### RECORDS FOR THE EXERCISE
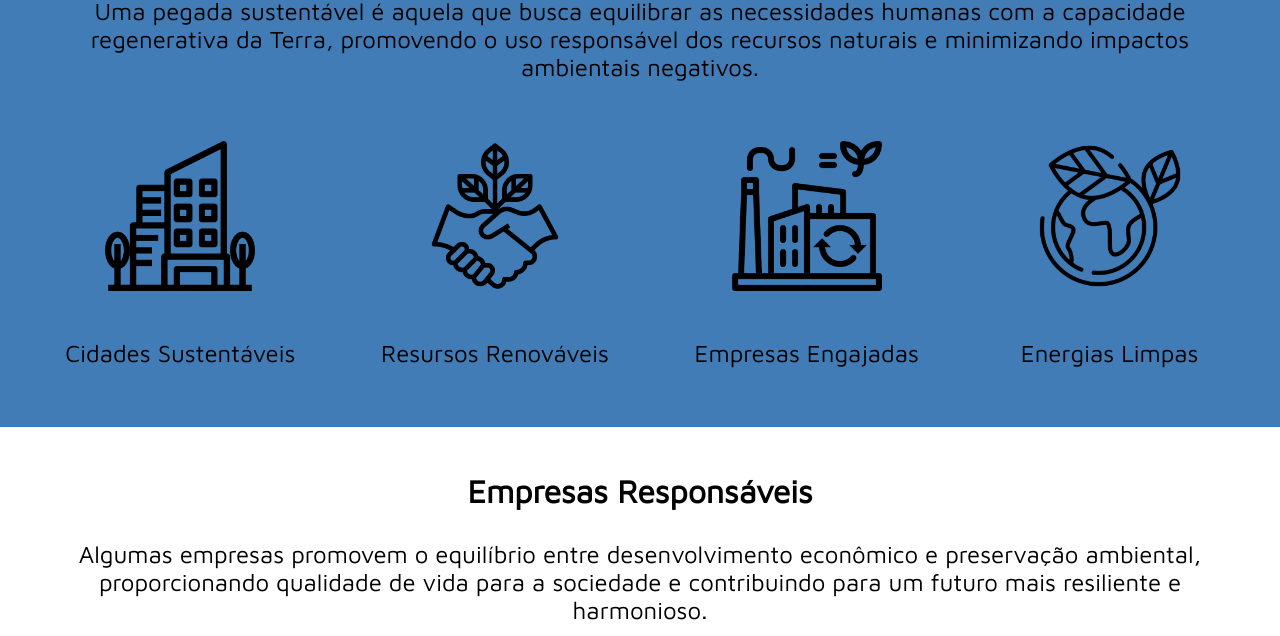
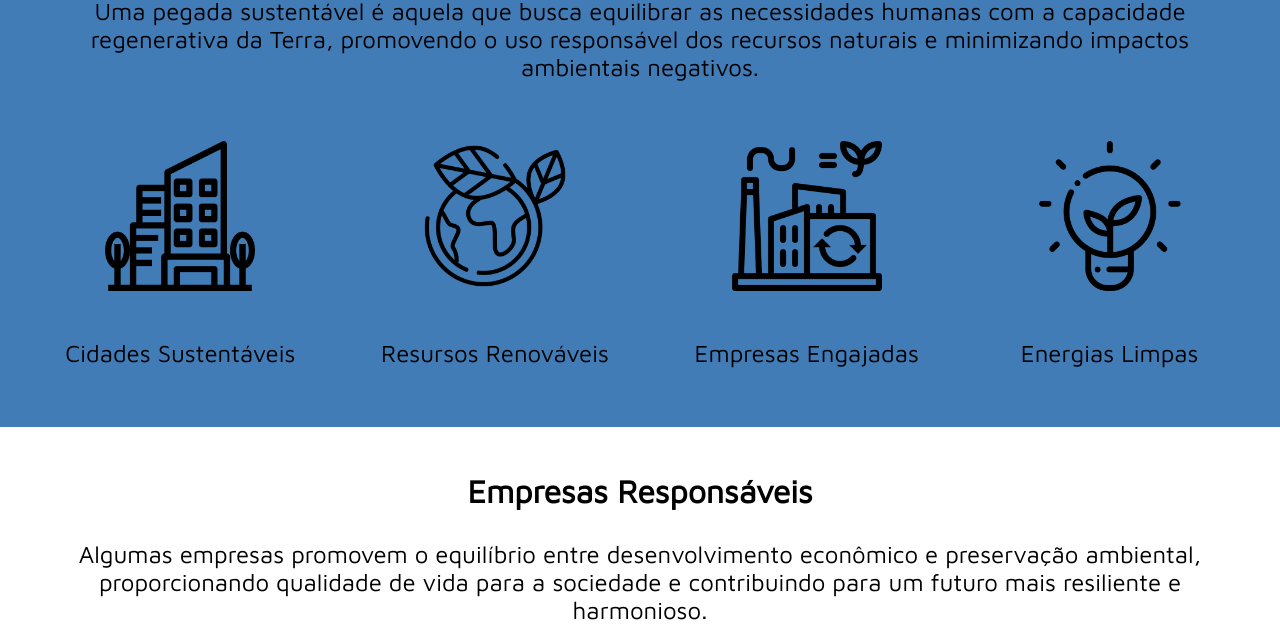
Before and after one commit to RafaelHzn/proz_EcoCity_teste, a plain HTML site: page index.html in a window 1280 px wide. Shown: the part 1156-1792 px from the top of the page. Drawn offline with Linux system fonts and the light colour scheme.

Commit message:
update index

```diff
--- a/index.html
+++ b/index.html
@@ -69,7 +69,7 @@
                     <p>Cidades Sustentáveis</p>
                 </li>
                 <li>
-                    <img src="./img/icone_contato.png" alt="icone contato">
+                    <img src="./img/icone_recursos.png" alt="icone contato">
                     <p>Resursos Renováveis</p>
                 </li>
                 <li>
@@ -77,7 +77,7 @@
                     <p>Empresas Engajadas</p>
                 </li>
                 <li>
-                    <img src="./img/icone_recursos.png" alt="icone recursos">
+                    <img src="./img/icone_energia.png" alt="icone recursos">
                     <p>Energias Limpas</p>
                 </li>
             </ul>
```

### GOAL OF THE EXERCISE
Report every line containing the word "html" from the listing above.

### WRITTEN SOLUTION
Before and after one commit to RafaelHzn/proz_EcoCity_teste, a plain HTML site: page index.html in a window 1280 px wide. Shown: the part 1156-1792 px from the top of the page. Drawn offline with Linux system fonts and the light colour scheme.
--- a/index.html
+++ b/index.html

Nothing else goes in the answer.